* [INFORMATION GIVEN]

════════

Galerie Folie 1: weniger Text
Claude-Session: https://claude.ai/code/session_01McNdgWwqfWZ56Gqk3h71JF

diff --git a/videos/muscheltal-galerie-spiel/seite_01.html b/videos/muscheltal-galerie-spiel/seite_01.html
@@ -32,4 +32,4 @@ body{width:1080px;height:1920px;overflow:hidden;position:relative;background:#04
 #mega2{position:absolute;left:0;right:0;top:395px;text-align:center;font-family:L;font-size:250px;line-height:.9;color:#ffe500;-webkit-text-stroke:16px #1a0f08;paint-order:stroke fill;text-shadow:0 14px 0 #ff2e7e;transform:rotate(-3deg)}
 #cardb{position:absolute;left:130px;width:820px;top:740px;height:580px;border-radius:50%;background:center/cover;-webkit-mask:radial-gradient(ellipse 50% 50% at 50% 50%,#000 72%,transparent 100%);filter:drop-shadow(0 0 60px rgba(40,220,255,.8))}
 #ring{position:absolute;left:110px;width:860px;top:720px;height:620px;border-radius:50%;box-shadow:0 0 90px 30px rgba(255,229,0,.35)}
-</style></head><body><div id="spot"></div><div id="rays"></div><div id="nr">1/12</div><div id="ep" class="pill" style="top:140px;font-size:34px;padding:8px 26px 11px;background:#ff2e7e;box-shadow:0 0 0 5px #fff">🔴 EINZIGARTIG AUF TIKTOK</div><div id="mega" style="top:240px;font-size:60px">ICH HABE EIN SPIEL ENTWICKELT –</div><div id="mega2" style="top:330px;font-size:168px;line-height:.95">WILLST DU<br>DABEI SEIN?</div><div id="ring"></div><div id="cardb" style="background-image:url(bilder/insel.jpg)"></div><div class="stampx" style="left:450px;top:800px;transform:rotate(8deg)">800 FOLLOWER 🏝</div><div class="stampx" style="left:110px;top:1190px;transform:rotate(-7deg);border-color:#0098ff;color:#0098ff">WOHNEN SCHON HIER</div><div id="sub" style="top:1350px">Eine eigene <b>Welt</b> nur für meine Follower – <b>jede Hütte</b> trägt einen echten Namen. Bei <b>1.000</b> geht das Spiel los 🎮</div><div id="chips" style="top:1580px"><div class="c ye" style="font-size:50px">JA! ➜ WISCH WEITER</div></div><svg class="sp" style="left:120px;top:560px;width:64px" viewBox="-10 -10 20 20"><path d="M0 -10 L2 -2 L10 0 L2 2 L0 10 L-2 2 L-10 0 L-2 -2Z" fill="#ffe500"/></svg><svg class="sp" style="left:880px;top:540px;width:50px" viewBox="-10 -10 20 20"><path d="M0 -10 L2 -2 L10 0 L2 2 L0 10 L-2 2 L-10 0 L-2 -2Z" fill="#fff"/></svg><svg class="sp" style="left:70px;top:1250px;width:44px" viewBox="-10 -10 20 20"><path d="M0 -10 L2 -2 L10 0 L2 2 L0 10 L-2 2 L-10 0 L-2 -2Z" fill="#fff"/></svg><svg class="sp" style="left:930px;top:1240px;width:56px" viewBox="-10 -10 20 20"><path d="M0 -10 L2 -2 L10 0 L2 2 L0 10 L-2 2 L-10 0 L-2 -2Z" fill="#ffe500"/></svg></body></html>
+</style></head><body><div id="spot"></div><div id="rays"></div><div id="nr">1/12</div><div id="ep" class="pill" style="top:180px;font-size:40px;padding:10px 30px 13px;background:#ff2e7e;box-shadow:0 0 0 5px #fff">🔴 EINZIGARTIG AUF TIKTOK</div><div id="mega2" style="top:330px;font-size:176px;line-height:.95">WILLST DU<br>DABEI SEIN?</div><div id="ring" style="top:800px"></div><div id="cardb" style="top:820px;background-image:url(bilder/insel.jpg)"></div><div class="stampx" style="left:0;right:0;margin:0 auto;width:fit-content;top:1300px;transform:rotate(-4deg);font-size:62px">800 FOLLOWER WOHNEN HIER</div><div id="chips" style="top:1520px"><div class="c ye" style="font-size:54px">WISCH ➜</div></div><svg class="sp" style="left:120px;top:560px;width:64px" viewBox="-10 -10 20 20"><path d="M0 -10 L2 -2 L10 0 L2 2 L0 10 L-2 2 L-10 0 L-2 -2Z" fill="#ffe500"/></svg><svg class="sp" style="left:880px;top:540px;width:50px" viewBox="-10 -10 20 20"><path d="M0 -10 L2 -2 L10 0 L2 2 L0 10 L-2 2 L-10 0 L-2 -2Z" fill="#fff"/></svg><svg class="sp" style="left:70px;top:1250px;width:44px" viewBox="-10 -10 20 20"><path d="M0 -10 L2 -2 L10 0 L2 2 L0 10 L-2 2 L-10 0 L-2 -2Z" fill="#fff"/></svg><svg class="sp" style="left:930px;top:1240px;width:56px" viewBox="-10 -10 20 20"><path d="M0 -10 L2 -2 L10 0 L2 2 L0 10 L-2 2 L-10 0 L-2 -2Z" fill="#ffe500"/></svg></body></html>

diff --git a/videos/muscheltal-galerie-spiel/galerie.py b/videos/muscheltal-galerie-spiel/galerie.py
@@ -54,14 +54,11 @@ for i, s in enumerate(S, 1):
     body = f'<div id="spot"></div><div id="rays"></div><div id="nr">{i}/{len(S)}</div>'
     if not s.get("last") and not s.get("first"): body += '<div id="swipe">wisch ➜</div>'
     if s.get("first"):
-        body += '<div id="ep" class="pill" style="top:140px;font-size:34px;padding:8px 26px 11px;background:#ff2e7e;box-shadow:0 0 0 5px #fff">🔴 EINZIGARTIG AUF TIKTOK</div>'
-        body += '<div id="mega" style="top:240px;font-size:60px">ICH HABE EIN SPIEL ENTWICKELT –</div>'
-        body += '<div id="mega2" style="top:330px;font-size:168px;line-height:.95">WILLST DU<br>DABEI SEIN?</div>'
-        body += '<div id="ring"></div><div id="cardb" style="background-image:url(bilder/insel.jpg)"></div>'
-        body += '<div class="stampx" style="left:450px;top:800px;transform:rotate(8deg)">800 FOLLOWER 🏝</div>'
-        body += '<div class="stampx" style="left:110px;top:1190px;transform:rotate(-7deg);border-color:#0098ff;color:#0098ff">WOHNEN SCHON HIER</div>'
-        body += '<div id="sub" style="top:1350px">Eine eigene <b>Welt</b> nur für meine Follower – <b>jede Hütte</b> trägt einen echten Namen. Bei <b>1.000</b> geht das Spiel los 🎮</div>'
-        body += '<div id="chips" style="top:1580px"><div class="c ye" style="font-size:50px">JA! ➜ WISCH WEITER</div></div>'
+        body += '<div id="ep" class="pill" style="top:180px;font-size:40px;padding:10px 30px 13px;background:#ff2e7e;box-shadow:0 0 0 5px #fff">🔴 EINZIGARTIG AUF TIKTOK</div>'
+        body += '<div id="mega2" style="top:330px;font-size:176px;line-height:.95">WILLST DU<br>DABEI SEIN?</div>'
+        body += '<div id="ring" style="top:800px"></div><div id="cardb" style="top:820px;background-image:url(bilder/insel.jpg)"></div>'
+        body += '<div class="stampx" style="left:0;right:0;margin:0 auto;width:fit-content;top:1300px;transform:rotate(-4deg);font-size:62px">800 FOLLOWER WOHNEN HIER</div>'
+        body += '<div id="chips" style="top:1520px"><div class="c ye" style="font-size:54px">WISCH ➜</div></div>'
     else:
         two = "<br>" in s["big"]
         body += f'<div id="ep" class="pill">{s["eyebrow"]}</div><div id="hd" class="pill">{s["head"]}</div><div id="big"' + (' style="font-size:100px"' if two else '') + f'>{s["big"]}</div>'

════════

Reply with every line of the material above, unaltered.

Galerie Folie 1: weniger Text
Claude-Session: https://claude.ai/code/session_01McNdgWwqfWZ56Gqk3h71JF

diff --git a/videos/muscheltal-galerie-spiel/seite_01.html b/videos/muscheltal-galerie-spiel/seite_01.html
@@ -32,4 +32,4 @@ body{width:1080px;height:1920px;overflow:hidden;position:relative;background:#04
 #mega2{position:absolute;left:0;right:0;top:395px;text-align:center;font-family:L;font-size:250px;line-height:.9;color:#ffe500;-webkit-text-stroke:16px #1a0f08;paint-order:stroke fill;text-shadow:0 14px 0 #ff2e7e;transform:rotate(-3deg)}
 #cardb{position:absolute;left:130px;width:820px;top:740px;height:580px;border-radius:50%;background:center/cover;-webkit-mask:radial-gradient(ellipse 50% 50% at 50% 50%,#000 72%,transparent 100%);filter:drop-shadow(0 0 60px rgba(40,220,255,.8))}
 #ring{position:absolute;left:110px;width:860px;top:720px;height:620px;border-radius:50%;box-shadow:0 0 90px 30px rgba(255,229,0,.35)}
-</style></head><body><div id="spot"></div><div id="rays"></div><div id="nr">1/12</div><div id="ep" class="pill" style="top:140px;font-size:34px;padding:8px 26px 11px;background:#ff2e7e;box-shadow:0 0 0 5px #fff">🔴 EINZIGARTIG AUF TIKTOK</div><div id="mega" style="top:240px;font-size:60px">ICH HABE EIN SPIEL ENTWICKELT –</div><div id="mega2" style="top:330px;font-size:168px;line-height:.95">WILLST DU<br>DABEI SEIN?</div><div id="ring"></div><div id="cardb" style="background-image:url(bilder/insel.jpg)"></div><div class="stampx" style="left:450px;top:800px;transform:rotate(8deg)">800 FOLLOWER 🏝</div><div class="stampx" style="left:110px;top:1190px;transform:rotate(-7deg);border-color:#0098ff;color:#0098ff">WOHNEN SCHON HIER</div><div id="sub" style="top:1350px">Eine eigene <b>Welt</b> nur für meine Follower – <b>jede Hütte</b> trägt einen echten Namen. Bei <b>1.000</b> geht das Spiel los 🎮</div><div id="chips" style="top:1580px"><div class="c ye" style="font-size:50px">JA! ➜ WISCH WEITER</div></div><svg class="sp" style="left:120px;top:560px;width:64px" viewBox="-10 -10 20 20"><path d="M0 -10 L2 -2 L10 0 L2 2 L0 10 L-2 2 L-10 0 L-2 -2Z" fill="#ffe500"/></svg><svg class="sp" style="left:880px;top:540px;width:50px" viewBox="-10 -10 20 20"><path d="M0 -10 L2 -2 L10 0 L2 2 L0 10 L-2 2 L-10 0 L-2 -2Z" fill="#fff"/></svg><svg class="sp" style="left:70px;top:1250px;width:44px" viewBox="-10 -10 20 20"><path d="M0 -10 L2 -2 L10 0 L2 2 L0 10 L-2 2 L-10 0 L-2 -2Z" fill="#fff"/></svg><svg class="sp" style="left:930px;top:1240px;width:56px" viewBox="-10 -10 20 20"><path d="M0 -10 L2 -2 L10 0 L2 2 L0 10 L-2 2 L-10 0 L-2 -2Z" fill="#ffe500"/></svg></body></html>
+</style></head><body><div id="spot"></div><div id="rays"></div><div id="nr">1/12</div><div id="ep" class="pill" style="top:180px;font-size:40px;padding:10px 30px 13px;background:#ff2e7e;box-shadow:0 0 0 5px #fff">🔴 EINZIGARTIG AUF TIKTOK</div><div id="mega2" style="top:330px;font-size:176px;line-height:.95">WILLST DU<br>DABEI SEIN?</div><div id="ring" style="top:800px"></div><div id="cardb" style="top:820px;background-image:url(bilder/insel.jpg)"></div><div class="stampx" style="left:0;right:0;margin:0 auto;width:fit-content;top:1300px;transform:rotate(-4deg);font-size:62px">800 FOLLOWER WOHNEN HIER</div><div id="chips" style="top:1520px"><div class="c ye" style="font-size:54px">WISCH ➜</div></div><svg class="sp" style="left:120px;top:560px;width:64px" viewBox="-10 -10 20 20"><path d="M0 -10 L2 -2 L10 0 L2 2 L0 10 L-2 2 L-10 0 L-2 -2Z" fill="#ffe500"/></svg><svg class="sp" style="left:880px;top:540px;width:50px" viewBox="-10 -10 20 20"><path d="M0 -10 L2 -2 L10 0 L2 2 L0 10 L-2 2 L-10 0 L-2 -2Z" fill="#fff"/></svg><svg class="sp" style="left:70px;top:1250px;width:44px" viewBox="-10 -10 20 20"><path d="M0 -10 L2 -2 L10 0 L2 2 L0 10 L-2 2 L-10 0 L-2 -2Z" fill="#fff"/></svg><svg class="sp" style="left:930px;top:1240px;width:56px" viewBox="-10 -10 20 20"><path d="M0 -10 L2 -2 L10 0 L2 2 L0 10 L-2 2 L-10 0 L-2 -2Z" fill="#ffe500"/></svg></body></html>

diff --git a/videos/muscheltal-galerie-spiel/galerie.py b/videos/muscheltal-galerie-spiel/galerie.py
@@ -54,14 +54,11 @@ for i, s in enumerate(S, 1):
     body = f'<div id="spot"></div><div id="rays"></div><div id="nr">{i}/{len(S)}</div>'
     if not s.get("last") and not s.get("first"): body += '<div id="swipe">wisch ➜</div>'
     if s.get("first"):
-        body += '<div id="ep" class="pill" style="top:140px;font-size:34px;padding:8px 26px 11px;background:#ff2e7e;box-shadow:0 0 0 5px #fff">🔴 EINZIGARTIG AUF TIKTOK</div>'
-        body += '<div id="mega" style="top:240px;font-size:60px">ICH HABE EIN SPIEL ENTWICKELT –</div>'
-        body += '<div id="mega2" style="top:330px;font-size:168px;line-height:.95">WILLST DU<br>DABEI SEIN?</div>'
-        body += '<div id="ring"></div><div id="cardb" style="background-image:url(bilder/insel.jpg)"></div>'
-        body += '<div class="stampx" style="left:450px;top:800px;transform:rotate(8deg)">800 FOLLOWER 🏝</div>'
-        body += '<div class="stampx" style="left:110px;top:1190px;transform:rotate(-7deg);border-color:#0098ff;color:#0098ff">WOHNEN SCHON HIER</div>'
-        body += '<div id="sub" style="top:1350px">Eine eigene <b>Welt</b> nur für meine Follower – <b>jede Hütte</b> trägt einen echten Namen. Bei <b>1.000</b> geht das Spiel los 🎮</div>'
-        body += '<div id="chips" style="top:1580px"><div class="c ye" style="font-size:50px">JA! ➜ WISCH WEITER</div></div>'
+        body += '<div id="ep" class="pill" style="top:180px;font-size:40px;padding:10px 30px 13px;background:#ff2e7e;box-shadow:0 0 0 5px #fff">🔴 EINZIGARTIG AUF TIKTOK</div>'
+        body += '<div id="mega2" style="top:330px;font-size:176px;line-height:.95">WILLST DU<br>DABEI SEIN?</div>'
+        body += '<div id="ring" style="top:800px"></div><div id="cardb" style="top:820px;background-image:url(bilder/insel.jpg)"></div>'
+        body += '<div class="stampx" style="left:0;right:0;margin:0 auto;width:fit-content;top:1300px;transform:rotate(-4deg);font-size:62px">800 FOLLOWER WOHNEN HIER</div>'
+        body += '<div id="chips" style="top:1520px"><div class="c ye" style="font-size:54px">WISCH ➜</div></div>'
     else:
         two = "<br>" in s["big"]
         body += f'<div id="ep" class="pill">{s["eyebrow"]}</div><div id="hd" class="pill">{s["head"]}</div><div id="big"' + (' style="font-size:100px"' if two else '') + f'>{s["big"]}</div>'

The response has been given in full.